A few years of good rain were followed by many with none. “The rain follows the plow” was an effective advertising gimmick but not reality. Instead, year after year the dust was pulled from the ground by the never-ending wind. Sun-parched​ soil, grasshoppers, fire, and blizzards that suffocated cattle were all part of their life.  It drove many mad, especially the women who couldn’t keep the dust off anything, including their infants. Then hope would return with the rain, but it never stayed. 


As conditions reached the point that settlers knew they could not continue,​ they abandoned it all.  The ghosts of houses still standing give testament to the hopes, dreams and never-ending work that were blown away by the wind.

One night I camped on the prairie.

Pawnee Grasslands near Greeley, COPawnee Grasslands near Greeley, CO

 I saw no lights except the sun, the moon and the stars.  The sunset and sunrise were among the best I’ve witnessed as they turned the world around me to gold.  

The sounds of coyotes at night andthe sight of  ​a Pronghorn Antelope looking down at me from a small rise in the morning were surreal.  So, I sat at the edge of a Prairie Dog town that had been decimated  by Prairie Dog plague, Pawnee Grasslands near Greeley, COPawnee Grasslands near Greeley, CO  and watched the families of Burrowing Owls and the few remaining Prairie Dogs.  I hid behind tumbleweed that had piled up against a fence and was soon ignored by the Prairie Dogs 

and Burrowing Owls. Unfortunately the biting flies and red ants still found me.  I watched as adult and young owls interacted with each other. I watched adult owls fly up and grab insects to bring back to feed their hungry, noisy owlets. 

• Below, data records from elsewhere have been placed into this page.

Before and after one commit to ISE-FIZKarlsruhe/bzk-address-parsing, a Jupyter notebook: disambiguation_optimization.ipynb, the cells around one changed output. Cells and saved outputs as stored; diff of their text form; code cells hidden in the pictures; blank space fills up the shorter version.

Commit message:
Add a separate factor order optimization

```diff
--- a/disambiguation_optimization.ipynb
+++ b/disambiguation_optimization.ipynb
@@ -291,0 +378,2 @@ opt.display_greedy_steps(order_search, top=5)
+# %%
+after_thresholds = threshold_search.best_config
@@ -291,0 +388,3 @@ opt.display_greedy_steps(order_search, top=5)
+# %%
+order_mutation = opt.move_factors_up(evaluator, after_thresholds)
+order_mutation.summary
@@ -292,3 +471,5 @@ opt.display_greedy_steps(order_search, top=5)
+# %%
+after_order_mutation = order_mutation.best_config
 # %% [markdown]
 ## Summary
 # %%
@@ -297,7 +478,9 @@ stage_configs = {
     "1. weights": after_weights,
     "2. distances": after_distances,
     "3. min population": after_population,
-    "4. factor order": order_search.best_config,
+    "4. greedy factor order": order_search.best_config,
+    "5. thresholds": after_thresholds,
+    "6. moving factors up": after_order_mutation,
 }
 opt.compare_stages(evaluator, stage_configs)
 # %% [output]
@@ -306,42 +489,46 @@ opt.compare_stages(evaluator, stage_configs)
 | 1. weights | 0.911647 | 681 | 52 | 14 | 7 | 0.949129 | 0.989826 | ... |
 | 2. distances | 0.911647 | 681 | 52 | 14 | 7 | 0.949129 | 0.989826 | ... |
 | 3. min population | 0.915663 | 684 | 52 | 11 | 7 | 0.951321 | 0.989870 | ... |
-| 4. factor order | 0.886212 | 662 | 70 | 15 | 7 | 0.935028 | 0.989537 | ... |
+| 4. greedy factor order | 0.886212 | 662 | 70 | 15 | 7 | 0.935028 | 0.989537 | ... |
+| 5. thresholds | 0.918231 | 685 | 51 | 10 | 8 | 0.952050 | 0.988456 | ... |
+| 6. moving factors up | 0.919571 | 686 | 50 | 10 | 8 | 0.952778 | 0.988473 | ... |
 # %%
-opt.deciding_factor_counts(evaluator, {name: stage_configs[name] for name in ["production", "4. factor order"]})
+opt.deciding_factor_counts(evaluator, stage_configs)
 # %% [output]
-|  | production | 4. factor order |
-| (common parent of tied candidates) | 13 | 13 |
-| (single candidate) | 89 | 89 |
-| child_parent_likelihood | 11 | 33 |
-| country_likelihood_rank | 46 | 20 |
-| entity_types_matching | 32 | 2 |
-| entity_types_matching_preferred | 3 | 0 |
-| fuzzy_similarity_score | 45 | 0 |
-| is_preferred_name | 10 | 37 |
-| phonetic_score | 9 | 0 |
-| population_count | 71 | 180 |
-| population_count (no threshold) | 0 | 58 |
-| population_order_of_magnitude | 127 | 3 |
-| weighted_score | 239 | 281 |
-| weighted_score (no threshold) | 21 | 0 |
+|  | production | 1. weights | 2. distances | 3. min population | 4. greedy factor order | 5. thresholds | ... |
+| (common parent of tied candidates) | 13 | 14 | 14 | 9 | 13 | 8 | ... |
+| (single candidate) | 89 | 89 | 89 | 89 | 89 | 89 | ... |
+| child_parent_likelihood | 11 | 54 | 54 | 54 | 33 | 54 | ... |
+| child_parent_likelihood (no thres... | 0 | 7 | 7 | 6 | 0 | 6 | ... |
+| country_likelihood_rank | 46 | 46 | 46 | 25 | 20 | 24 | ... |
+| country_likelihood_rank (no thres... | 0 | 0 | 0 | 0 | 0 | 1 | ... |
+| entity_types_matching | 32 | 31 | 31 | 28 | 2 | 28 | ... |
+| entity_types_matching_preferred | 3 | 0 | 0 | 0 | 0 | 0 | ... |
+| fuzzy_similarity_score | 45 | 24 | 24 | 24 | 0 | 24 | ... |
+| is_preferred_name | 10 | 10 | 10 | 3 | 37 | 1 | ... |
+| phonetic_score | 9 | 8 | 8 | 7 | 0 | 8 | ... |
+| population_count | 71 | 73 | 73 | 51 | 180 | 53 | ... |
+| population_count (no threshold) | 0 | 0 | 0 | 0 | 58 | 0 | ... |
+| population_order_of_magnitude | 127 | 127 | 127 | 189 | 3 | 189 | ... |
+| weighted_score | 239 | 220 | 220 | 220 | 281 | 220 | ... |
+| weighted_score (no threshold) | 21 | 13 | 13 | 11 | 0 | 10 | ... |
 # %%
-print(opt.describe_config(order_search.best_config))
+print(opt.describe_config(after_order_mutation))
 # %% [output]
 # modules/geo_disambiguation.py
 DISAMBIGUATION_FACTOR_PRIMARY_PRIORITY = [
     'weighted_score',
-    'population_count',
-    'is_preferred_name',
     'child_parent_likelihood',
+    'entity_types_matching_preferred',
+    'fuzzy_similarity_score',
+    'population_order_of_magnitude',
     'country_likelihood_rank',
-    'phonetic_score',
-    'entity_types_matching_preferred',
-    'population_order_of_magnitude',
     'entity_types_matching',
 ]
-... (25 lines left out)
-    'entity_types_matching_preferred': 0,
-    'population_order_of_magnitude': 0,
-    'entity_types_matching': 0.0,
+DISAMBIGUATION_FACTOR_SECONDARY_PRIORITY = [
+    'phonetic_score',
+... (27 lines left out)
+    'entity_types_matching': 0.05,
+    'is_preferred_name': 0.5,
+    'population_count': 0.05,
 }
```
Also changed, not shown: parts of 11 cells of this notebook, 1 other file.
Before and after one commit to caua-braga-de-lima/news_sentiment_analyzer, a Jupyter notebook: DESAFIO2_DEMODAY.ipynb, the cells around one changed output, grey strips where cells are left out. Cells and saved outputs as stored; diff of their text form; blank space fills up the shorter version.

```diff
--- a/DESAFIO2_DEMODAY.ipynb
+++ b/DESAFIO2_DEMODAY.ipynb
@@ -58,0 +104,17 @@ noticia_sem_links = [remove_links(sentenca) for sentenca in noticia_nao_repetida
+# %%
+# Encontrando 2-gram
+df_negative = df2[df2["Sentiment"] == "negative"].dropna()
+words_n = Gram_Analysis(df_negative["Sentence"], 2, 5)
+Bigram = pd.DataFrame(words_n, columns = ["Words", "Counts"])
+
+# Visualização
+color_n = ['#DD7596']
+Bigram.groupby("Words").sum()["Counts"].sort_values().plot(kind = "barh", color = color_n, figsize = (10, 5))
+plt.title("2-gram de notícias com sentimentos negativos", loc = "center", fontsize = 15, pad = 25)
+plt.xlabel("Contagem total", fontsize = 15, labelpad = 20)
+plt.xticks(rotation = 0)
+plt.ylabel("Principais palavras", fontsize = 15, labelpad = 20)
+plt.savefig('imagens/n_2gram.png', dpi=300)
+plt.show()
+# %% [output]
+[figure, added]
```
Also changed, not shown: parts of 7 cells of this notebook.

Adult Burrowing OwlAdult Burrowing Owl

Later I wondered about the plague, as there was such a difference from New Mexico’s towns of 100 or more and Colorado’s towns of less than a dozen.  Google informed me that this is the exact strain of Bubonic Plague that is believed to be the cause of the Black Death that swept through Asia, Europe and Africa in the 14th century and killed an estimated 50 million people. I learned that, even now, people, who have been bitten by infected fleas could contract Bubonic Plague. 

Fortunately, modern antibiotics work for the vast majority of patients.  ​I will admit I had a bit of a panic attack at that information. 

As I arrived at a new National Grasslands, I stopped by ranger stations and told them I was looking for Prairie Dog towns so I could observe them and Burrowing Owls.  They all talked about the plague but not one mentioned the possibility of being infected by a shared flea.  Maybe they haven’t come across many people who want to sit in the middle of the town and just watch.

But, sit among burrows and all the little bugs, I did. Were any of them fleas?  Happily, I am now long past the 3-7 days that would result in symptoms of illness so I won’t be adding that to my adventure stories! 



Tina Nauman 

August 2016






tinanauman@gmail.com (Tina Nauman) Blanca Burrowing Dog Nauman Owls Pawnee Prairie Rita Tina grasslands machine time https://tinanauman.zenfolio.com/blog/2016/8/time-on-the-prairie Thu, 11 Aug 2016 02:11:45 GMT